> **What to produce**: Below are records to give again exactly; omit each image they contain.

*** Opening Data in this exercise ***

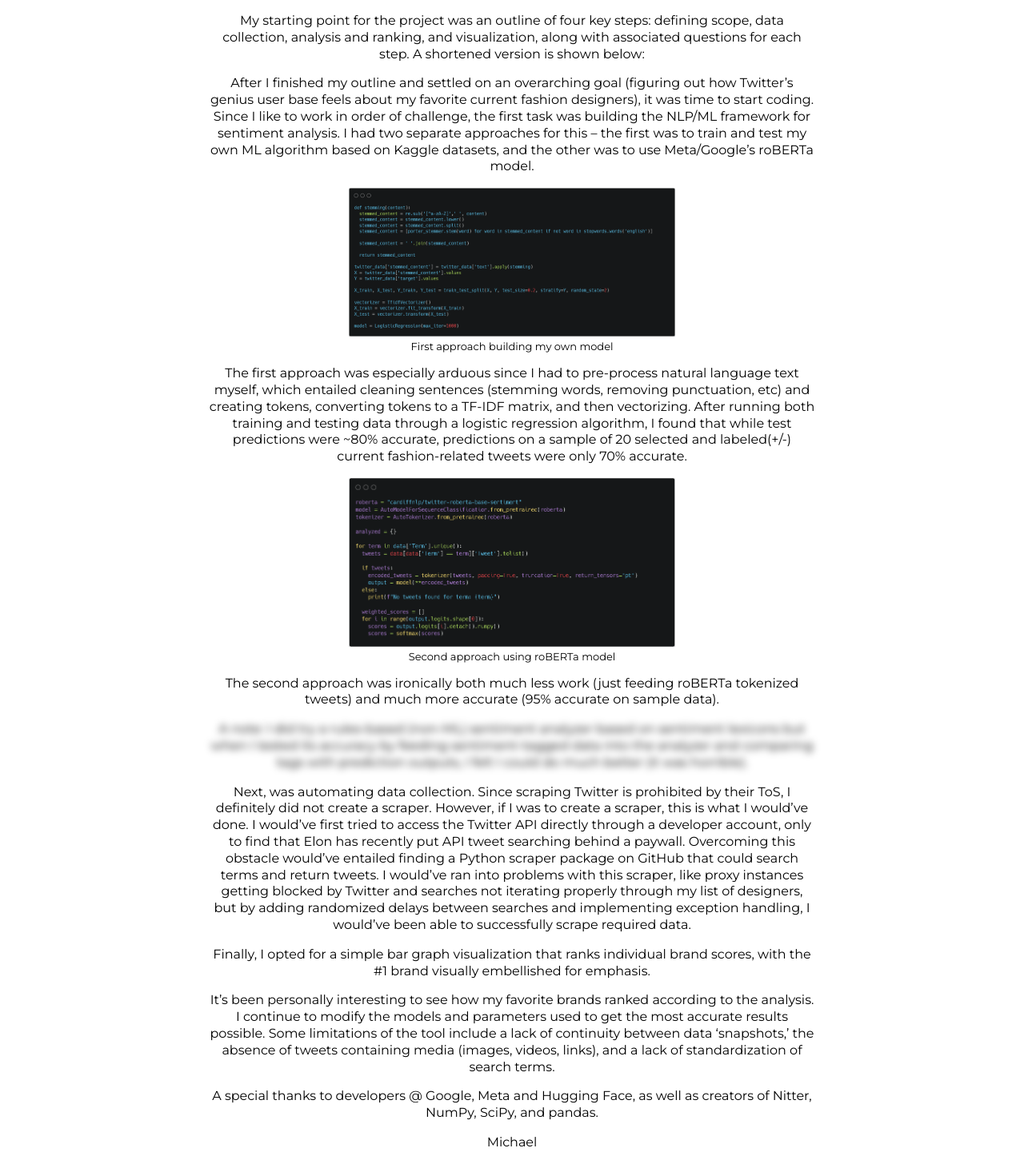
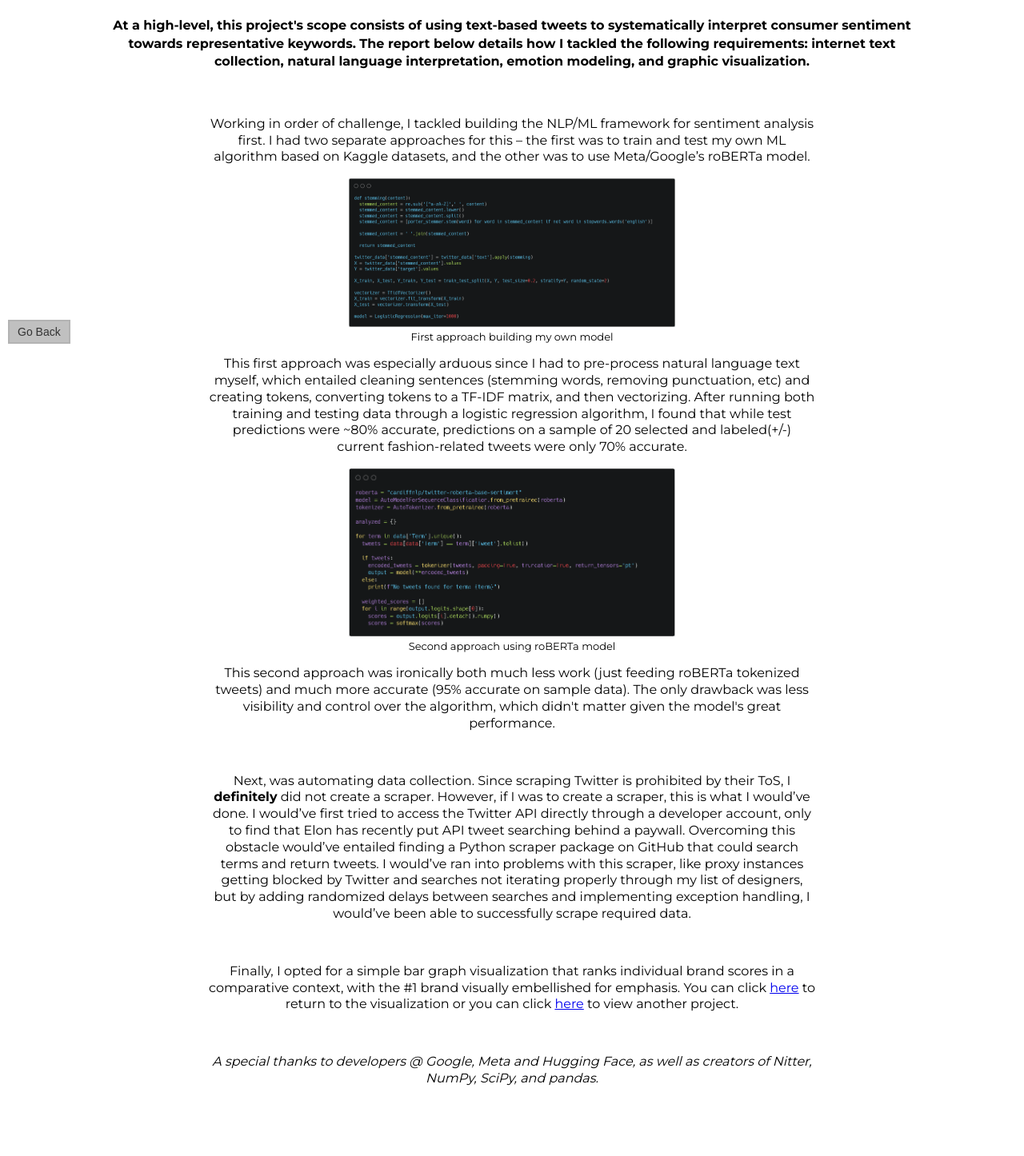
Before and after one commit to michaelbeihua/michaelbeihua.github.io, a plain HTML site: page sentimentanalysisprocess.html in a window 1280 px wide. Shown: the whole page at 80% size. After the commit the page ends 1376 px from the top, so only its background shows below. Drawn offline with Linux system fonts and the light colour scheme.

Commit message:
misc proofread

```diff
--- a/sentimentanalysisprocess.html
+++ b/sentimentanalysisprocess.html
@@ -2,57 +2,51 @@
 <html lang="en">
     <head>
         <link rel="stylesheet" href="style.css">
+        <button onclick="history.back()">Go Back</button>
     </head>
     <body>
+        <h4 style="width: 80%; margin-left: auto; margin-right: auto; text-align: center;">
+            At a high-level, this project's scope consists of using text-based tweets to systematically interpret consumer sentiment towards representative keywords.
+            The report below details how I tackled the following requirements: internet text collection, natural language interpretation, emotion modeling, and graphic visualization.
+        </h4>
         <div style="width: 60%; margin-left: auto; margin-right: auto; text-align: center;">
+            <br>
             <p>
-            My starting point for the project was an outline of four key steps: defining scope, data collection, analysis and ranking, and visualization, along with associated questions for each step.
-            A shortened version is shown below:
-            </p>
-
-            <p>
-            After I finished my outline and settled on an overarching goal (figuring out how Twitter’s genius user base feels about my favorite current fashion designers), it was time to start coding.
-            Since I like to work in order of challenge, the first task was building the NLP/ML framework for sentiment analysis.
+            Working in order of challenge, I tackled building the NLP/ML framework for sentiment analysis first.
             I had two separate approaches for this – the first was to train and test my own ML algorithm based on Kaggle datasets, and the other was to use Meta/Google’s roBERTa model.
             </p>
             <figure>
                 <img style="width: 60%; margin-left: auto; margin-right: auto; text-align: center;" src="images/approach_1.png">
                 <figcaption> First approach building my own model</figcaption>
             </figure>
-
             <p>
-            The first approach was especially arduous since I had to pre-process natural language text myself, which entailed cleaning sentences (stemming words, removing punctuation, etc) and creating tokens, converting tokens to a TF-IDF matrix, and then vectorizing.
+            This first approach was especially arduous since I had to pre-process natural language text myself, which entailed cleaning sentences (stemming words, removing punctuation, etc) and creating tokens, converting tokens to a TF-IDF matrix, and then vectorizing.
             After running both training and testing data through a logistic regression algorithm, I found that while test predictions were ~80% accurate, predictions on a sample of 20 selected and labeled(+/-) current fashion-related tweets were only 70% accurate.
             </p>
             <figure>
                 <img style="width: 60%; margin-left: auto; margin-right: auto; text-align: center;" src="images/approach_2.png">
                 <figcaption> Second approach using roBERTa model</figcaption>
             </figure>
-
             <p>
-            The second approach was ironically both much less work (just feeding roBERTa tokenized tweets) and much more accurate (95% accurate on sample data).
+            This second approach was ironically both much less work (just feeding roBERTa tokenized tweets) and much more accurate (95% accurate on sample data).
+            The only drawback was less visibility and control over the algorithm, which didn't matter given the model's great performance.
             </p>
-            <p class="blur-text">
-            A note: I did try a rules-based (non-ML) sentiment analyzer based on sentiment lexicons but when I tested its accuracy by feeding sentiment-tagged data into the analyzer and comparing tags with prediction outputs, I felt I could do much better (it was horrible).
-            </p>
+            <br>
             <p>
             Next, was automating data collection.
-            Since scraping Twitter is prohibited by their ToS, I definitely did not create a scraper.
+            Since scraping Twitter is prohibited by their ToS, I <b>definitely</b> did not create a scraper.
             However, if I was to create a scraper, this is what I would’ve done. I would’ve first tried to access the Twitter API directly through a developer account, only to find that Elon has recently put API tweet searching behind a paywall.
             Overcoming this obstacle would’ve entailed finding a Python scraper package on GitHub that could search terms and return tweets.
             I would’ve ran into problems with this scraper, like proxy instances getting blocked by Twitter and searches not iterating properly through my list of designers, but by adding randomized delays between searches and implementing exception handling, I would’ve been able to successfully scrape required data.
             </p>
+            <br>
             <p>
-            Finally, I opted for a simple bar graph visualization that ranks individual brand scores, with the #1 brand visually embellished for emphasis.
+            Finally, I opted for a simple bar graph visualization that ranks individual brand scores in a comparative context, with the #1 brand visually embellished for emphasis.
+            You can click <a href="sentimentanalysis.html">here</a> to return to the visualization or you can click <a href="index.html">here</a> to view another project.
             </p>
+            <br>
             <p>
-            It’s been personally interesting to see how my favorite brands ranked according to the analysis.
-            I continue to modify the models and parameters used to get the most accurate results possible.
-            Some limitations of the tool include a lack of continuity between data ‘snapshots,’ the absence of tweets containing media (images, videos, links), and a lack of standardization of search terms.
+            <i>A special thanks to developers @ Google, Meta and Hugging Face, as well as creators of Nitter, NumPy, SciPy, and pandas.</i>
             </p>
-            <p>
-            A special thanks to developers @ Google, Meta and Hugging Face, as well as creators of Nitter, NumPy, SciPy, and pandas.
-            </p>
-            Michael
         </div>
     </body>
--- a/style.css
+++ b/style.css
@@ -38,7 +38,10 @@ body {
 
 .link-container-two a {
     color: black;
-
+    text-decoration: none;
+    padding: 10px;
+    margin: 5px;
+    display: inline-block;
 }
 
 .link-container-three {
@@ -51,6 +54,10 @@ body {
 
 .link-container-three a {
     color: black;
+    text-decoration: none;
+    padding: 10px;
+    margin: 5px;
+    display: inline-block;
 }
 
 .double-image-container {
@@ -130,3 +137,24 @@ ul {
     list-style-type: square;
     padding-left: 100px;
 }
+
+button {
+    position: fixed;
+    top: 50%; /* Centers vertically */
+    left: 10px;
+    padding: 5px 10px;
+    background-color: #C0C0C0; /* Silver background */
+    color: #333; /* Darker text for contrast */
+    border: 2px solid #B3B3B3; /* Slightly darker border for depth */
+    border-radius: 0px; /* Slightly rounded corners for a modern look */
+    font-family: Arial, sans-serif; /* Clean, simple font */
+    font-size: 14px;
+    cursor: pointer;
+    transition: background-color 0.3s, color 0.3s, border-color 0.3s;
+}
+
+button:hover {
+    background-color: #A9A9A9; /* Slightly darker silver on hover */
+    color: black;
+    border-color: #999999;
+}
```
Also changed, not shown: index.html (+1 -1 lines), ronorb.html (+2 -1 lines), secondhander.html (+2 -1 lines), sentimentanalysis.html (+2 -1 lines), sentimentanalysisbts.html (deleted, +0 -51 lines).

*** Closing Data in this exercise ***

> **Response below**:
Before and after one commit to michaelbeihua/michaelbeihua.github.io, a plain HTML site: page sentimentanalysisprocess.html in a window 1280 px wide. Shown: the whole page at 80% size. After the commit the page ends 1376 px from the top, so only its background shows below. Drawn offline with Linux system fonts and the light colour scheme.

Commit message:
misc proofread

```diff
--- a/sentimentanalysisprocess.html
+++ b/sentimentanalysisprocess.html
@@ -2,57 +2,51 @@
 <html lang="en">
     <head>
         <link rel="stylesheet" href="style.css">
+        <button onclick="history.back()">Go Back</button>
     </head>
     <body>
+        <h4 style="width: 80%; margin-left: auto; margin-right: auto; text-align: center;">
+            At a high-level, this project's scope consists of using text-based tweets to systematically interpret consumer sentiment towards representative keywords.
+            The report below details how I tackled the following requirements: internet text collection, natural language interpretation, emotion modeling, and graphic visualization.
+        </h4>
         <div style="width: 60%; margin-left: auto; margin-right: auto; text-align: center;">
+            <br>
             <p>
-            My starting point for the project was an outline of four key steps: defining scope, data collection, analysis and ranking, and visualization, along with associated questions for each step.
-            A shortened version is shown below:
-            </p>
-
-            <p>
-            After I finished my outline and settled on an overarching goal (figuring out how Twitter’s genius user base feels about my favorite current fashion designers), it was time to start coding.
-            Since I like to work in order of challenge, the first task was building the NLP/ML framework for sentiment analysis.
+            Working in order of challenge, I tackled building the NLP/ML framework for sentiment analysis first.
             I had two separate approaches for this – the first was to train and test my own ML algorithm based on Kaggle datasets, and the other was to use Meta/Google’s roBERTa model.
             </p>
             <figure>
                 <img style="width: 60%; margin-left: auto; margin-right: auto; text-align: center;" src="images/approach_1.png">
                 <figcaption> First approach building my own model</figcaption>
             </figure>
-
             <p>
-            The first approach was especially arduous since I had to pre-process natural language text myself, which entailed cleaning sentences (stemming words, removing punctuation, etc) and creating tokens, converting tokens to a TF-IDF matrix, and then vectorizing.
+            This first approach was especially arduous since I had to pre-process natural language text myself, which entailed cleaning sentences (stemming words, removing punctuation, etc) and creating tokens, converting tokens to a TF-IDF matrix, and then vectorizing.
             After running both training and testing data through a logistic regression algorithm, I found that while test predictions were ~80% accurate, predictions on a sample of 20 selected and labeled(+/-) current fashion-related tweets were only 70% accurate.
             </p>
             <figure>
                 <img style="width: 60%; margin-left: auto; margin-right: auto; text-align: center;" src="images/approach_2.png">
                 <figcaption> Second approach using roBERTa model</figcaption>
             </figure>
-
             <p>
-            The second approach was ironically both much less work (just feeding roBERTa tokenized tweets) and much more accurate (95% accurate on sample data).
+            This second approach was ironically both much less work (just feeding roBERTa tokenized tweets) and much more accurate (95% accurate on sample data).
+            The only drawback was less visibility and control over the algorithm, which didn't matter given the model's great performance.
             </p>
-            <p class="blur-text">
-            A note: I did try a rules-based (non-ML) sentiment analyzer based on sentiment lexicons but when I tested its accuracy by feeding sentiment-tagged data into the analyzer and comparing tags with prediction outputs, I felt I could do much better (it was horrible).
-            </p>
+            <br>
             <p>
             Next, was automating data collection.
-            Since scraping Twitter is prohibited by their ToS, I definitely did not create a scraper.
+            Since scraping Twitter is prohibited by their ToS, I <b>definitely</b> did not create a scraper.
             However, if I was to create a scraper, this is what I would’ve done. I would’ve first tried to access the Twitter API directly through a developer account, only to find that Elon has recently put API tweet searching behind a paywall.
             Overcoming this obstacle would’ve entailed finding a Python scraper package on GitHub that could search terms and return tweets.
             I would’ve ran into problems with this scraper, like proxy instances getting blocked by Twitter and searches not iterating properly through my list of designers, but by adding randomized delays between searches and implementing exception handling, I would’ve been able to successfully scrape required data.
             </p>
+            <br>
             <p>
-            Finally, I opted for a simple bar graph visualization that ranks individual brand scores, with the #1 brand visually embellished for emphasis.
+            Finally, I opted for a simple bar graph visualization that ranks individual brand scores in a comparative context, with the #1 brand visually embellished for emphasis.
+            You can click <a href="sentimentanalysis.html">here</a> to return to the visualization or you can click <a href="index.html">here</a> to view another project.
             </p>
+            <br>
             <p>
-            It’s been personally interesting to see how my favorite brands ranked according to the analysis.
-            I continue to modify the models and parameters used to get the most accurate results possible.
-            Some limitations of the tool include a lack of continuity between data ‘snapshots,’ the absence of tweets containing media (images, videos, links), and a lack of standardization of search terms.
+            <i>A special thanks to developers @ Google, Meta and Hugging Face, as well as creators of Nitter, NumPy, SciPy, and pandas.</i>
             </p>
-            <p>
-            A special thanks to developers @ Google, Meta and Hugging Face, as well as creators of Nitter, NumPy, SciPy, and pandas.
-            </p>
-            Michael
         </div>
     </body>
--- a/style.css
+++ b/style.css
@@ -38,7 +38,10 @@ body {
 
 .link-container-two a {
     color: black;
-
+    text-decoration: none;
+    padding: 10px;
+    margin: 5px;
+    display: inline-block;
 }
 
 .link-container-three {
@@ -51,6 +54,10 @@ body {
 
 .link-container-three a {
     color: black;
+    text-decoration: none;
+    padding: 10px;
+    margin: 5px;
+    display: inline-block;
 }
 
 .double-image-container {
@@ -130,3 +137,24 @@ ul {
     list-style-type: square;
     padding-left: 100px;
 }
+
+button {
+    position: fixed;
+    top: 50%; /* Centers vertically */
+    left: 10px;
+    padding: 5px 10px;
+    background-color: #C0C0C0; /* Silver background */
+    color: #333; /* Darker text for contrast */
+    border: 2px solid #B3B3B3; /* Slightly darker border for depth */
+    border-radius: 0px; /* Slightly rounded corners for a modern look */
+    font-family: Arial, sans-serif; /* Clean, simple font */
+    font-size: 14px;
+    cursor: pointer;
+    transition: background-color 0.3s, color 0.3s, border-color 0.3s;
+}
+
+button:hover {
+    background-color: #A9A9A9; /* Slightly darker silver on hover */
+    color: black;
+    border-color: #999999;
+}
```
Also changed, not shown: index.html (+1 -1 lines), ronorb.html (+2 -1 lines), secondhander.html (+2 -1 lines), sentimentanalysis.html (+2 -1 lines), sentimentanalysisbts.html (deleted, +0 -51 lines).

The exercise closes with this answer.